Office of Research Ethics Simon Fraser University FOIPPA Challenging Compliance: An individual shall be able to address a challenge concerning compliance with the above principles to the designated individual or individuals for the organization's compliance.

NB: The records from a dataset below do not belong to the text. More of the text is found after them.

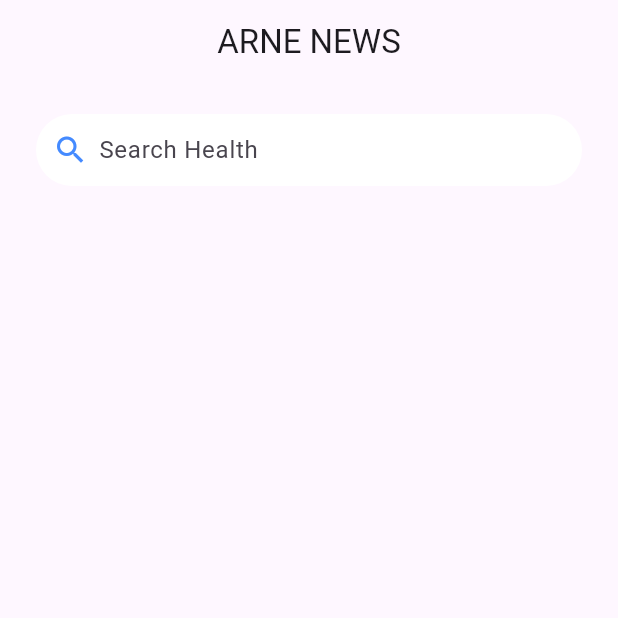
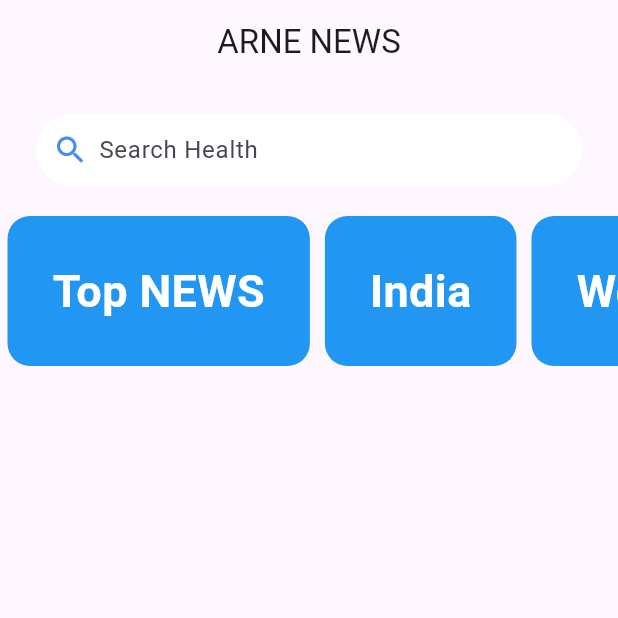
Before and after one commit to kumarrohit2002/ARNE_NEWS_APP, a Flutter app: the screen it shows after launch, on a phone screen of 412 x 824 dp, the top half of it. Run offline on Flutter 3.47's test engine with Material 3 defaults, Android fonts, the phone set to English and light mode, and no system bars.

Commit message:
add ListView builder

```diff
--- a/lib/homepage.dart
+++ b/lib/homepage.dart
@@ -11,6 +11,7 @@ class _HomeState extends State<Home> {
   @override
   Widget build(BuildContext context) {
     TextEditingController searchController = new TextEditingController();
+    List<String> navBarItem=["Top NEWS","India","World","Finacnce","Health"];
     return Scaffold(
       appBar: AppBar(
         title: Text("ARNE NEWS"),
@@ -61,6 +62,26 @@ class _HomeState extends State<Home> {
             ),
           ),
 
+          Container(
+            height: 100,
+            child: ListView.builder(
+              shrinkWrap: true,
+              scrollDirection: Axis.horizontal,
+              itemCount: navBarItem.length,
+              itemBuilder: (context,index){
+                return Container(
+                  padding: EdgeInsets.symmetric(horizontal: 30,vertical: 15),
+                  margin: EdgeInsets.symmetric(horizontal: 5),
+                  decoration: BoxDecoration(color: Colors.blue,borderRadius: BorderRadius.circular(15)),
+                  child:Center(child: Text(navBarItem[index]
+                    ,style: TextStyle(color: Colors.white,fontSize: 30,fontWeight: FontWeight.bold),
+                  )
+                  ) ,
+                );
+              }
+            ),
+          ),
+
         ],
       ),
     );
```
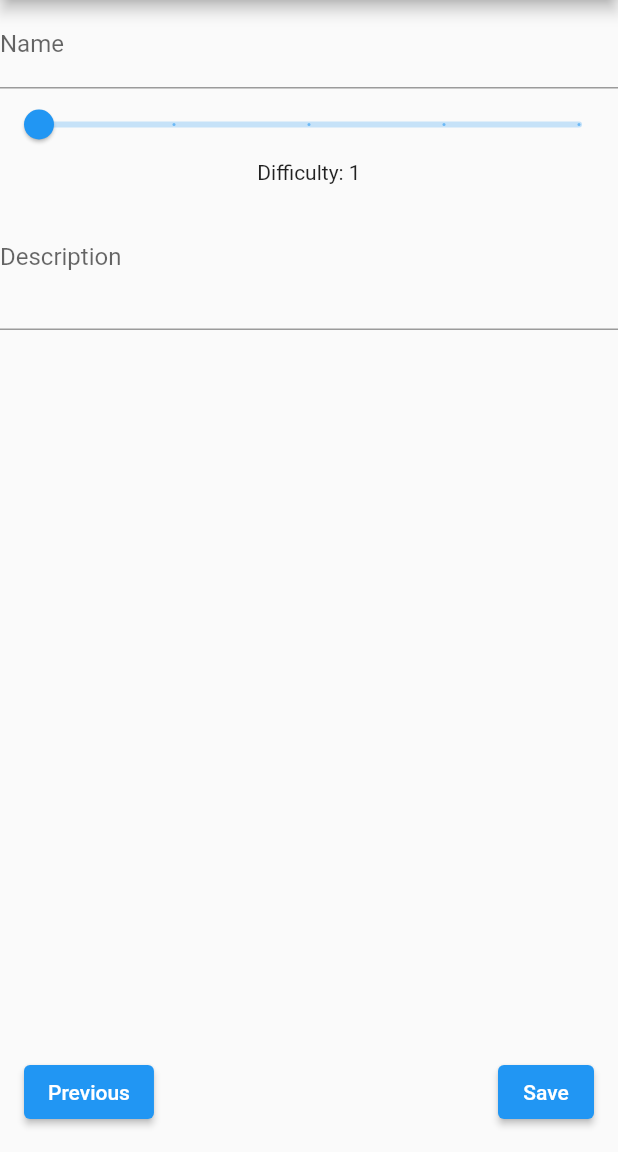
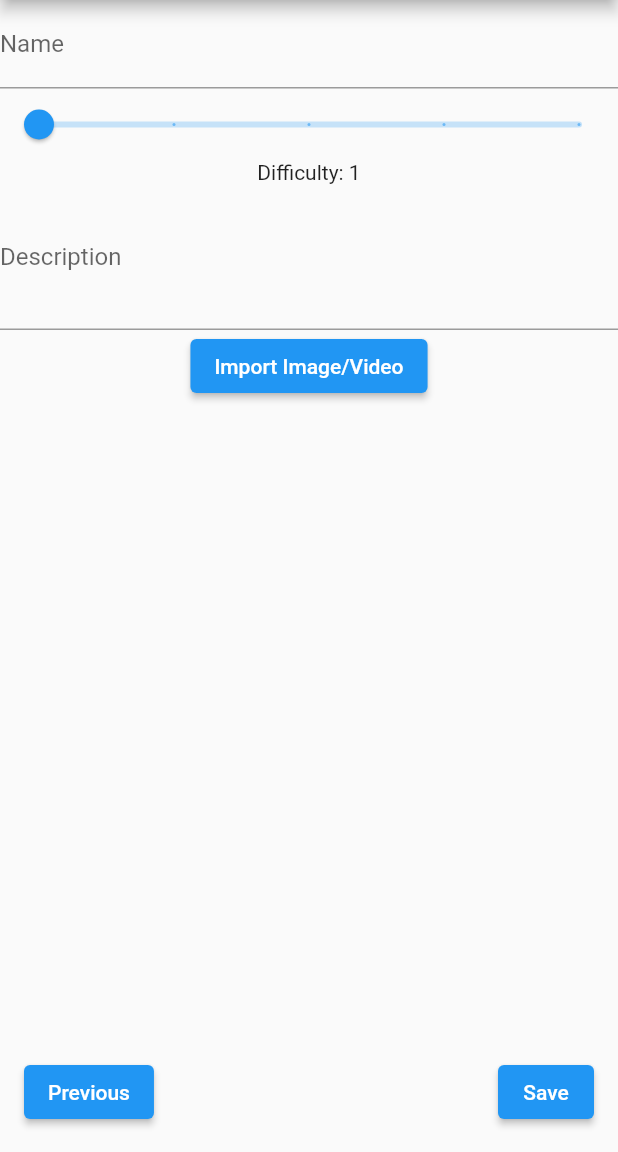
Before and after one commit to trungtran9/Flutter-Breaking-Note, a Flutter app: the MoveFormPage screen opened directly with empty values, swiped to page 2, on a phone screen of 412 x 824 dp, the part 84-1236 px from its top. Run offline on Flutter 3.47's test engine with Material 2 defaults, Android fonts, the phone set to English and light mode, and no system bars; our stand-ins replace firebase_core, image_picker, shared_preferences, video_player; accounts and stored records are empty.

Commit message:
add Image picker display

```diff
--- a/lib/screens/move_detail.dart
+++ b/lib/screens/move_detail.dart
@@ -1,48 +1,103 @@
+import 'dart:async';
+import 'dart:io';
+
 import 'package:flutter/cupertino.dart';
 import 'package:flutter/material.dart';
+import 'package:image_picker/image_picker.dart';
+import 'package:video_player/video_player.dart';
 
-class MoveDetailStep extends StatelessWidget {
+class MoveDetailStep extends StatefulWidget {
   final double difficulty;
   final String description;
   final String name;
   final void Function(String, String, int) onChanged;
+//  final XFile? image;
+
   MoveDetailStep({
     required this.name,
     required this.description,
     required this.difficulty,
     required this.onChanged,
+    //  required this.image,
   });
+
+  @override
+  _MoveDetailStepState createState() => _MoveDetailStepState();
+}
+
+class _MoveDetailStepState extends State<MoveDetailStep> {
+  final ImagePicker _picker = ImagePicker();
+  XFile? image;
+
+  // Function to open the image/video picker
+  Future _pickImageOrVideo() async {
+    final pickedFile = await _picker.pickImage(source: ImageSource.gallery);
+    if (pickedFile != null) {
+      setState(() {
+        image = XFile(pickedFile.path);
+      });
+    }
+  }
+
+  // Widget to display the selected image or video
+  Widget _displayImageOrVideo(XFile? image) {
+    if (image!.path.endsWith('.mp4')) {
+      // Display video
+      final videoController = VideoPlayerController.file(File(image.path));
+      return Container(
+        width: 300, // Adjust the width as needed
+        height: 200, // Adjust the height as needed
+        child: VideoPlayer(videoController),
+      );
+    } else {
+      return Container(
+        width: 300, // Adjust the width as needed
+        height: 200, // Adjust the height as needed
+        child: Image.file(
+          File(image.path),
+          fit: BoxFit.cover, // You can adjust the BoxFit value as needed
+        ),
+      );
+    }
+  }
 
   @override
   Widget build(BuildContext context) {
     return Column(
       children: [
         TextField(
-          decoration: InputDecoration(labelText: "Name"),
+          decoration: const InputDecoration(labelText: "Name"),
           onChanged: (value) {
             final updateName = value;
-            onChanged(updateName, description, difficulty.toInt());
+            widget.onChanged(
+                updateName, widget.description, widget.difficulty.toInt());
           },
         ),
         Slider(
-          value: difficulty,
+          value: widget.difficulty,
           min: 1,
           max: 5,
           divisions: 4,
           onChanged: (value) {
             final updateDifficulty = value.toInt();
-            onChanged(name, description, updateDifficulty);
+            widget.onChanged(widget.name, widget.description, updateDifficulty);
           },
         ),
-        Text('Difficulty: ${difficulty.toStringAsFixed(0)}'),
+        Text('Difficulty: ${widget.difficulty.toStringAsFixed(0)}'),
         TextField(
-          decoration: InputDecoration(labelText: "Description"),
+          decoration: const InputDecoration(labelText: "Description"),
           maxLines: 3,
           onChanged: (value) {
             final updateDescription = value;
-            onChanged(name, updateDescription, difficulty.toInt());
+            widget.onChanged(
+                widget.name, updateDescription, widget.difficulty.toInt());
           },
-        )
+        ),
+        ElevatedButton(
+          onPressed: _pickImageOrVideo,
+          child: const Text("Import Image/Video"),
+        ),
+        image != null ? _displayImageOrVideo(image) : SizedBox(),
       ],
     );
   }
--- a/lib/screens/move_form_page.dart
+++ b/lib/screens/move_form_page.dart
@@ -1,4 +1,7 @@
+import 'dart:async';
+
 import 'package:flutter/material.dart';
+import 'package:image_picker/image_picker.dart';
 
 import '../models/breakdance_move.dart';
 import '../utils/shared_preference_helper.dart';
@@ -17,6 +20,8 @@ class MoveFormPage extends StatefulWidget {
 class _MoveFormPageState extends State<MoveFormPage> {
   final PageController _pageController = PageController();
   int _currentPage = 0;
+  final StreamController<XFile?> _imageStreamController =
+      StreamController<XFile?>.broadcast();
 
   String _name = "";
   String _category = "";
@@ -94,6 +99,7 @@ class _MoveFormPageState extends State<MoveFormPage> {
                     name: _name,
                     description: _description,
                     difficulty: _difficulty.toDouble(),
+                    //image: _imageStreamController.stream.first,
                     onChanged: (name, description, difficulty) {
                       setState(() {
                         _name = name;
```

Exemptions: Personal information collected, used or disclosed solely for journalistic, artistic or literary purposes or permission could infringe on the information’s accuracy where such data can contribute to a legal investigation or aid in an emergency where peoples lives and safety could be at stake and if disclosure aids, in times of emergency, matters of legal investigation, or facilitates the conservation of historically important records.
Office of Research Ethics Simon Fraser University What is the US Patriot Act? Summary of Critical Provisions • Gives government the power to access any data base, personal, business, political and social without a court order including: • Includes medical records, tax records and • books purchased, financial records, • membership in clubs or societies, use of Internet • Includes the power to break into a home and conduct secret searches without telling the resident for weeks, months, or indefinitely. • Prohibits anyone from disclosing to anyone that the information has been accessed.